WORK TO BE COMPLETED: Identify, in the records below, every line where the string "around" appears, and copy each such line.

AVAILABLE DATA:
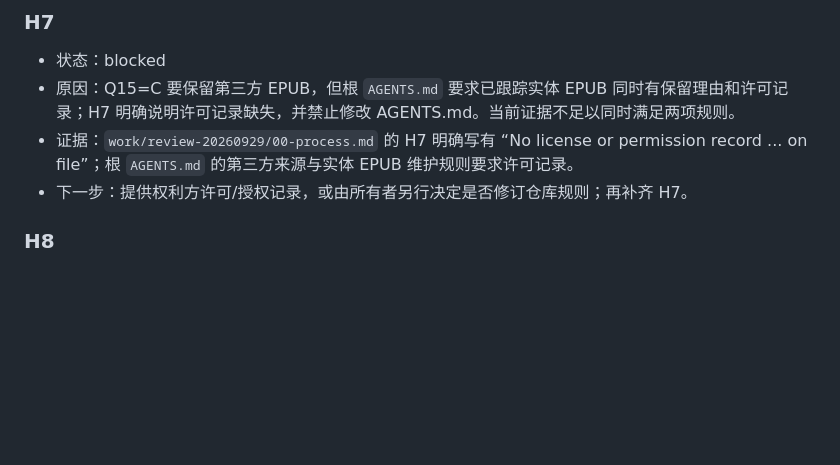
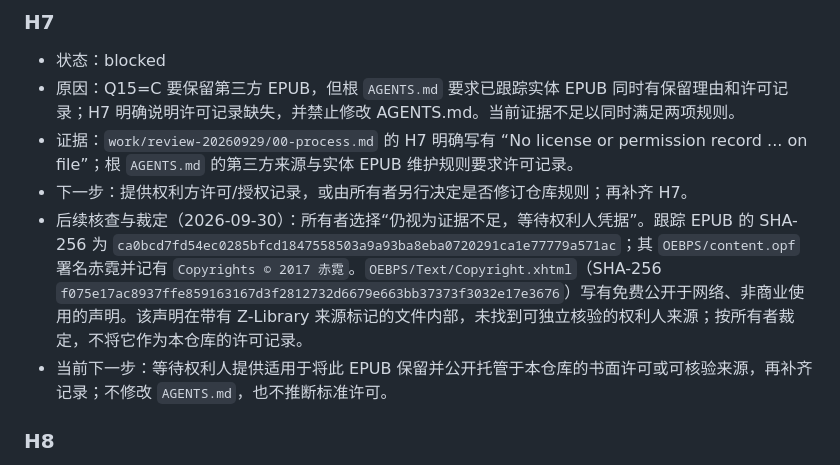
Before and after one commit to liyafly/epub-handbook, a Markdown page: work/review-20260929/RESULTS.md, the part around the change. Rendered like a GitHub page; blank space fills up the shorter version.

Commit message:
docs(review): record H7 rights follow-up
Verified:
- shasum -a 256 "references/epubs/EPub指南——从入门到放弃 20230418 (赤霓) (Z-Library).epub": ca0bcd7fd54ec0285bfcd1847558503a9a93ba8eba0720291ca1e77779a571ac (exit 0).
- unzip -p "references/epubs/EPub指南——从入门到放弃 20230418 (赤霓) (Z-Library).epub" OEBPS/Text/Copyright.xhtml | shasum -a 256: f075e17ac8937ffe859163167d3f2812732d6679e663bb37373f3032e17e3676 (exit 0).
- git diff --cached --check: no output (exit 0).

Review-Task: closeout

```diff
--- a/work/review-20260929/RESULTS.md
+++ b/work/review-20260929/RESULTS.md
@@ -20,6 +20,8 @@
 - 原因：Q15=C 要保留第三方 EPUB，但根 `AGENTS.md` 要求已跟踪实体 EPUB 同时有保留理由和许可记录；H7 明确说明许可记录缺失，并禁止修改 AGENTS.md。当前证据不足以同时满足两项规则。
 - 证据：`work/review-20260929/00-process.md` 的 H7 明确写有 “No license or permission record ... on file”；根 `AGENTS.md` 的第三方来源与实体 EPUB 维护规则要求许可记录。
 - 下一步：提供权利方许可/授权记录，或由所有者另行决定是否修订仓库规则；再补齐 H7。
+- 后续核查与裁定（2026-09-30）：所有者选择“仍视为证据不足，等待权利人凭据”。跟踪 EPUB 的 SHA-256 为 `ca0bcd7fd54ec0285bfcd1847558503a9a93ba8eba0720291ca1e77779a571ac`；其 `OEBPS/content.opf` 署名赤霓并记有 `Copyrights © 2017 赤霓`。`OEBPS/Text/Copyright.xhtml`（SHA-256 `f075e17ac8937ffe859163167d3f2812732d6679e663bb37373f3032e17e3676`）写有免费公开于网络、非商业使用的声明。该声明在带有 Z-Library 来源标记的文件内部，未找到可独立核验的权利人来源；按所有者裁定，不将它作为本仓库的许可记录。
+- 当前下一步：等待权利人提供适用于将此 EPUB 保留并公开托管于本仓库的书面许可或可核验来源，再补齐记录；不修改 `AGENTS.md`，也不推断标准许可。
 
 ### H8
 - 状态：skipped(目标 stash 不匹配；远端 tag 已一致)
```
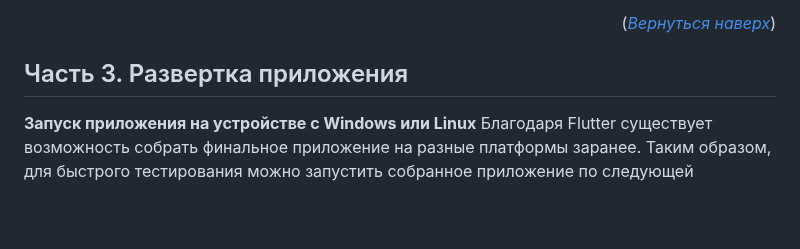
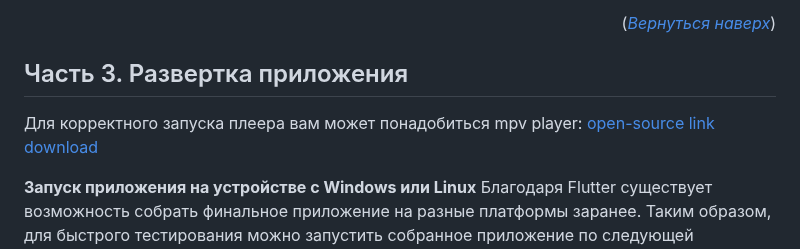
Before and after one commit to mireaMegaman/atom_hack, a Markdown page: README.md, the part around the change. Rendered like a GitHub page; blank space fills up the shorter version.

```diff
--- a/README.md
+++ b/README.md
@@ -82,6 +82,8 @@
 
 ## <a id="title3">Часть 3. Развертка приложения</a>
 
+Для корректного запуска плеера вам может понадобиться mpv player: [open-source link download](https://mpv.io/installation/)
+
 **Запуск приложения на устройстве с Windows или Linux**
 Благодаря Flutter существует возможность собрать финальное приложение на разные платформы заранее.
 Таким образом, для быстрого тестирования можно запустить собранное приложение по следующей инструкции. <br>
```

OUTPUT BELOW:
Before and after one commit to liyafly/epub-handbook, a Markdown page: work/review-20260929/RESULTS.md, the part around the change. Rendered like a GitHub page; blank space fills up the shorter version.
Before and after one commit to mireaMegaman/atom_hack, a Markdown page: README.md, the part around the change. Rendered like a GitHub page; blank space fills up the shorter version.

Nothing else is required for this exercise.